Posts Tagged ‘starter’

Garlic Scape Pesto

| Cooking

Easy to make Garlic Scape Pesto

Easy to make Garlic Scape Pesto

Last week I saw a Facebook post from a British Columbia based seed company called Westcoast seeds.  This is where I purchase all my seeds from and they’re always a great source of local knowledge. The Facebook post was perfect timing since it was all about garlic scapes (garlic scapes are the “flower stalks” of hardneck garlic plants, although they do not produce flowers).  I was just looking at my garlic and noticed all the scapes and wondered what I was supposed to do with them.  This is the first time I’ve grown garlic and it’s all new to me so I take whatever help I can get… thanks Westcoast seeds!

You’ll see from my photos that the scapes are simply stunning.
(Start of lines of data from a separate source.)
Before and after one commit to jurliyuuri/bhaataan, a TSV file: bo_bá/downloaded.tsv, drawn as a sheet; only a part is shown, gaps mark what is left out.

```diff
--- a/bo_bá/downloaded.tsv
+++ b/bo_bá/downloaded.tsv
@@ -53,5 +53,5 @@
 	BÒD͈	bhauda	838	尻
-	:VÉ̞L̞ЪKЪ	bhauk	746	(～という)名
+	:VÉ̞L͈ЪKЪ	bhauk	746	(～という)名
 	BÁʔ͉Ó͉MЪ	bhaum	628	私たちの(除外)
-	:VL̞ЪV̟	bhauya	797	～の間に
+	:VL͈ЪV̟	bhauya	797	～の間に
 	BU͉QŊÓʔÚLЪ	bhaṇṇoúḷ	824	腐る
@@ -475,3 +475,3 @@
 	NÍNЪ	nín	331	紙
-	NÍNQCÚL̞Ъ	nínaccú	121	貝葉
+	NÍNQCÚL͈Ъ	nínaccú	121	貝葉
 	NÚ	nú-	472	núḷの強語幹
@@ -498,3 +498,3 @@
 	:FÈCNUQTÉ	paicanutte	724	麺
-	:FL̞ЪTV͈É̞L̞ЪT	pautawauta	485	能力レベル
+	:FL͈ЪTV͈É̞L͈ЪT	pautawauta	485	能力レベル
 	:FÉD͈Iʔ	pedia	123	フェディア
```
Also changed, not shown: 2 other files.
Perhaps it’s the designer in me, but all I see is the beauty in the shape and colour of these curly flower stalks.  The Facebook post mentioned that it’s best to remove the scapes from the garlic at this point but also mentioned that some people like to make pesto with them – perfect, another great culinary experiment to attempt!  So, although I found it hard to do, I managed to chop off the beautiful scapes and take them into the house to experiment with garlic scape pesto.
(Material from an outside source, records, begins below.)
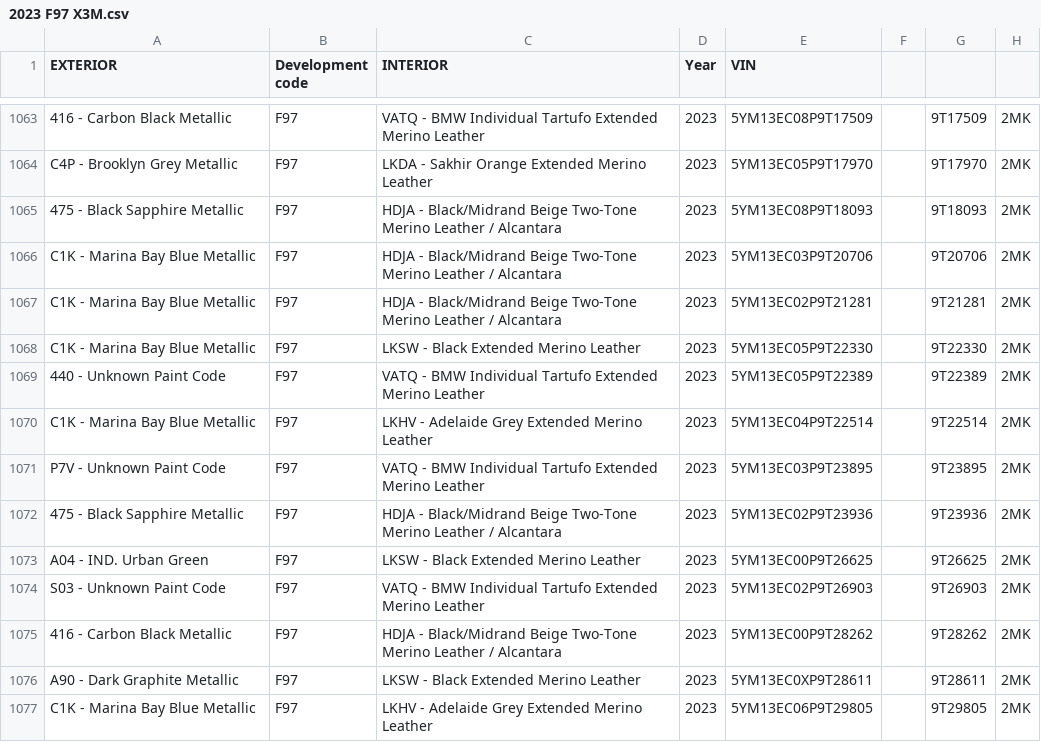
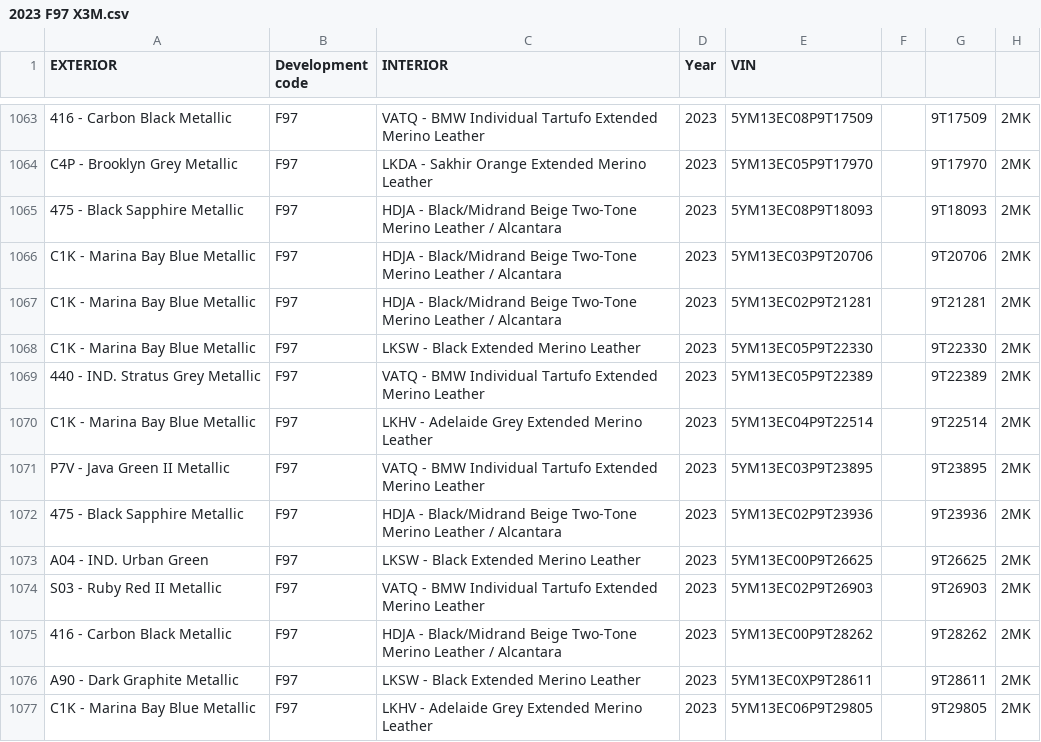
Before and after one commit to Sman19/Active-Website, a CSV file: 2023 F97 X3M.csv, drawn as a sheet; only a part is shown, gaps mark what is left out; the diff names each change by its address in the sheet, - before the commit and + after, or states it on an @@ line.

Commit message:
Update 2023 F97 X3M.csv

```diff
--- a/2023 F97 X3M.csv
+++ b/2023 F97 X3M.csv
-A1069 (EXTERIOR): 440 - Unknown Paint Code
+A1069 (EXTERIOR): 440 - IND. Stratus Grey Metallic
-A1071 (EXTERIOR): P7V - Unknown Paint Code
+A1071 (EXTERIOR): P7V - Java Green II Metallic
-A1074 (EXTERIOR): S03 - Unknown Paint Code
+A1074 (EXTERIOR): S03 - Ruby Red II Metallic
```
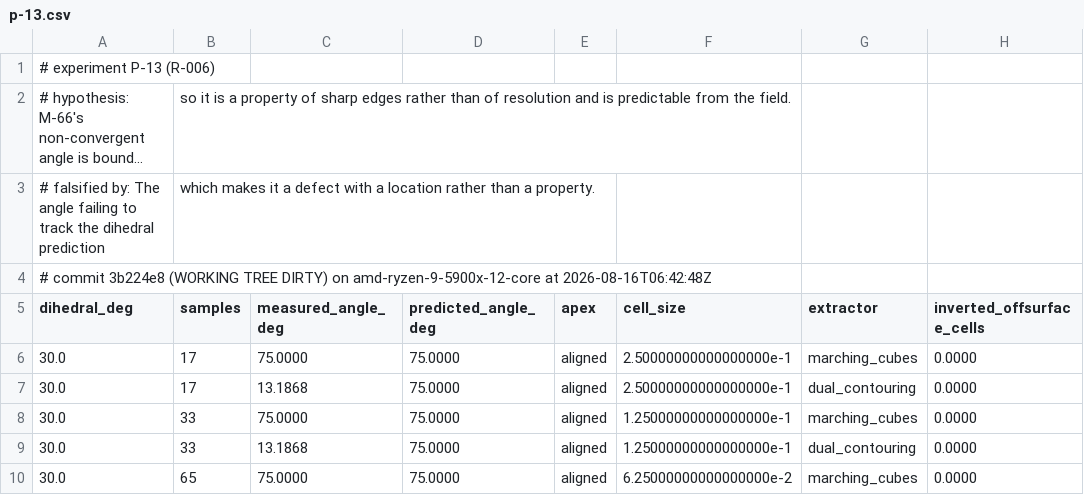
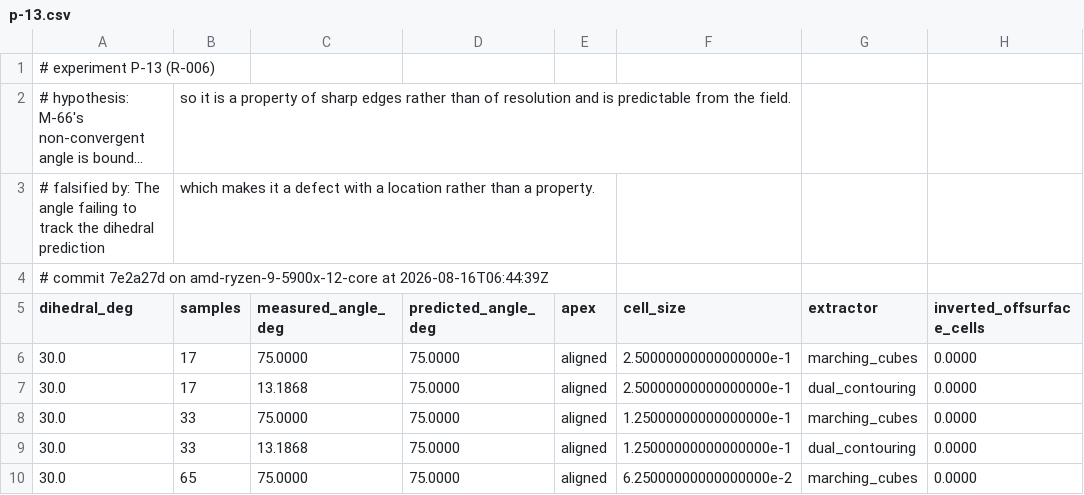
Before and after one commit to Ladvien/isomesh, a CSV file: docs/experiments/p-13.csv, drawn as a sheet; only a part is shown; long unchanged cells end in …; the diff names each change by its address in the sheet, - before the commit and + after, or states it on an @@ line.

```diff
--- a/docs/experiments/p-13.csv
+++ b/docs/experiments/p-13.csv
-A4 (dihedral_deg): # commit 3b224e8 (WORKING TREE DIRTY) on amd-ryzen-9-5900x-12-core at 2026-08-16T06:42:48Z
+A4 (dihedral_deg): # commit 7e2a27d on amd-ryzen-9-5900x-12-core at 2026-08-16T06:44:39Z
```
Also changed, not shown: docs/experiments/p-16.csv, 4 other files.
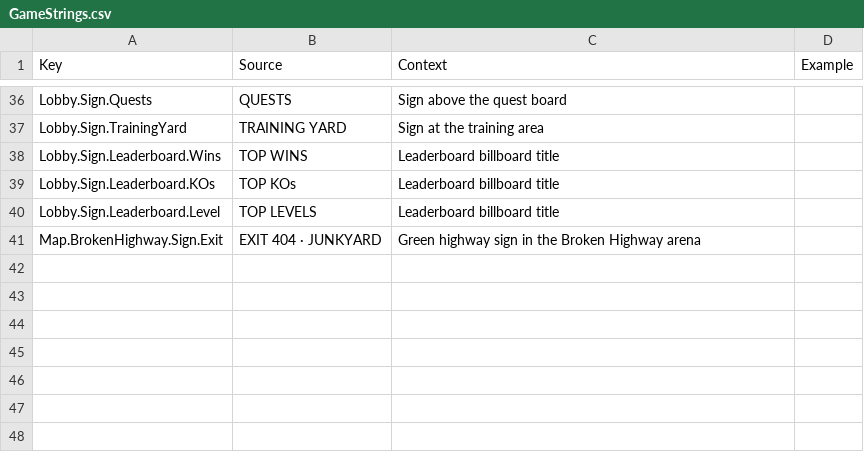
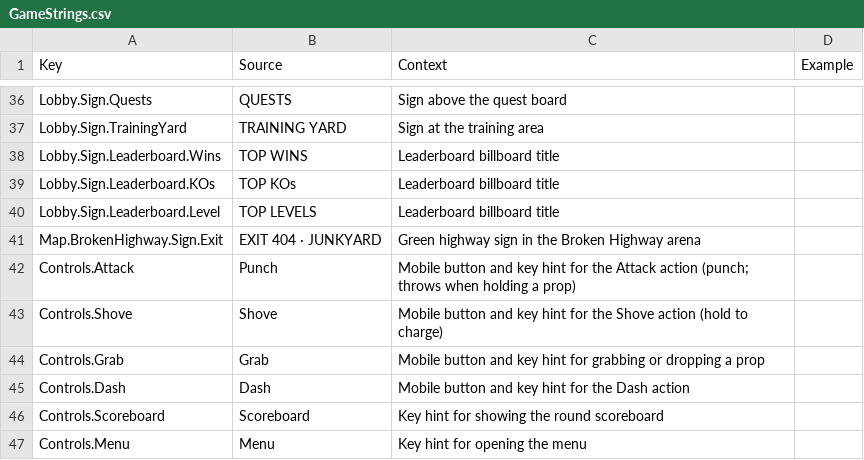
Before and after one commit to xbunny416/House-Brawl, a CSV file: src/localization/GameStrings.csv, drawn as a sheet; only a part is shown, gaps mark what is left out; the diff names each change by its address in the sheet, - before the commit and + after, or states it on an @@ line.

```diff
--- a/src/localization/GameStrings.csv
+++ b/src/localization/GameStrings.csv
+row 42: Controls.Attack | Punch | Mobile button and key hint for the Attack action (punch; throws when holding a prop)
+row 43: Controls.Shove | Shove | Mobile button and key hint for the Shove action (hold to charge)
+row 44: Controls.Grab | Grab | Mobile button and key hint for grabbing or dropping a prop
+row 45: Controls.Dash | Dash | Mobile button and key hint for the Dash action
+row 46: Controls.Scoreboard | Scoreboard | Key hint for showing the round scoreboard
+row 47: Controls.Menu | Menu | Key hint for opening the menu
```
Also changed, not shown: 19 other files.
Please take a moment to “ewww” and “ahhh” and gush over the photos for a moment – seriously, another of nature’s splendour’s.


  • 1/2 cup garlic scapes, finely chopped (6-8 garlic scapes)
  • 1/2 cup finely grated Parmesan or Romano cheese
  • 1/2 cup raw almonds  toast them lightly, if you’d like)
  • About 1/2 cup olive oil
  • Juice from 1/2 a lemon
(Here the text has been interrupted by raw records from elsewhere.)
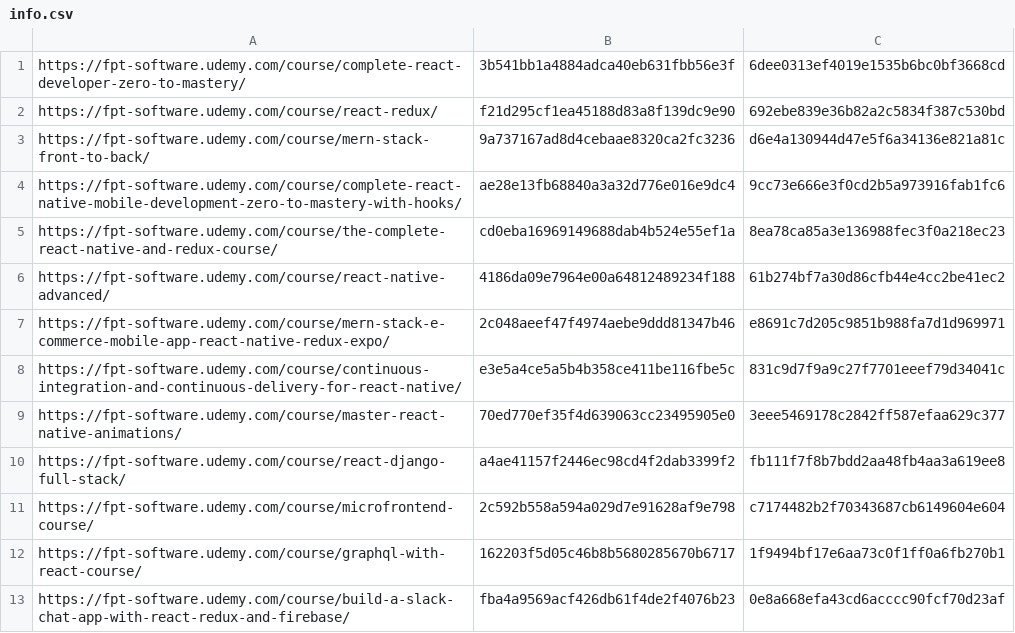
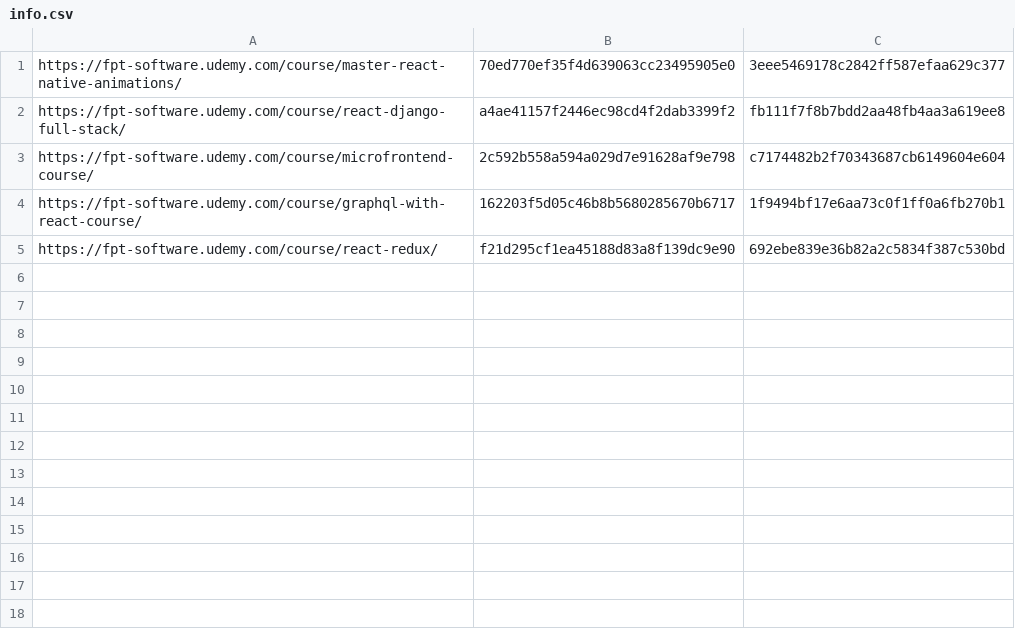
Before and after one commit to hmthanh/udemy-course-download, a CSV file: info.csv, drawn as a sheet.

```diff
--- a/info.csv
+++ b/info.csv
@@ -1,9 +1 @@
-https://fpt-software.udemy.com/course/complete-react-developer-zero-to-mastery/,3b541bb1a4884adca40eb631fbb56e3f,6dee0313ef4019e1535b6bc0bf3668cd
-https://fpt-software.udemy.com/course/react-redux/,f21d295cf1ea45188d83a8f139dc9e90,692ebe839e36b82a2c5834f387c530bd
-https://fpt-software.udemy.com/course/mern-stack-front-to-back/,9a737167ad8d4cebaae8320ca2fc3236,d6e4a130944d47e5f6a34136e821a81c
-https://fpt-software.udemy.com/course/complete-react-native-mobile-development-zero-to-mastery-with-hooks/,ae28e13fb68840a3a32d776e016e9dc4,9cc73e666e3f0cd2b5a973916fab1fc6
-https://fpt-software.udemy.com/course/the-complete-react-native-and-redux-course/,cd0eba16969149688dab4b524e55ef1a,8ea78ca85a3e136988fec3f0a218ec23
-https://fpt-software.udemy.com/course/react-native-advanced/,4186da09e7964e00a64812489234f188,61b274bf7a30d86cfb44e4cc2be41ec2
-https://fpt-software.udemy.com/course/mern-stack-e-commerce-mobile-app-react-native-redux-expo/,2c048aeef47f4974aebe9ddd81347b46,e8691c7d205c9851b988fa7d1d969971
-https://fpt-software.udemy.com/course/continuous-integration-and-continuous-delivery-for-react-native/,e3e5a4ce5a5b4b358ce411be116fbe5c,831c9d7f9a9c27f7701eeef79d34041c
 https://fpt-software.udemy.com/course/master-react-native-animations/,70ed770ef35f4d639063cc23495905e0,3eee5469178c2842ff587efaa629c377
@@ -12,2 +4,2 @@ https://fpt-software.udemy.com/course/microfrontend-course/,2c592b558a594a029d7e
 https://fpt-software.udemy.com/course/graphql-with-react-course/,162203f5d05c46b8b5680285670b6717,1f9494bf17e6aa73c0f1ff0a6fb270b1
-https://fpt-software.udemy.com/course/build-a-slack-chat-app-with-react-redux-and-firebase/,fba4a9569acf426db61f4de2f4076b23,0e8a668efa43cd6acccc90fcf70d23af
+https://fpt-software.udemy.com/course/react-redux/,f21d295cf1ea45188d83a8f139dc9e90,692ebe839e36b82a2c5834f387c530bd
```
Also changed, not shown: nginx.csv, 2 other files.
  1. Place all the ingredients in a food processor and blend until entirely mixed.  Feel free to add a little extra olive oil depending on the desired consistency.
  2. Serve with crackers, toast, pasta, gnocchi or rice. Enjoy!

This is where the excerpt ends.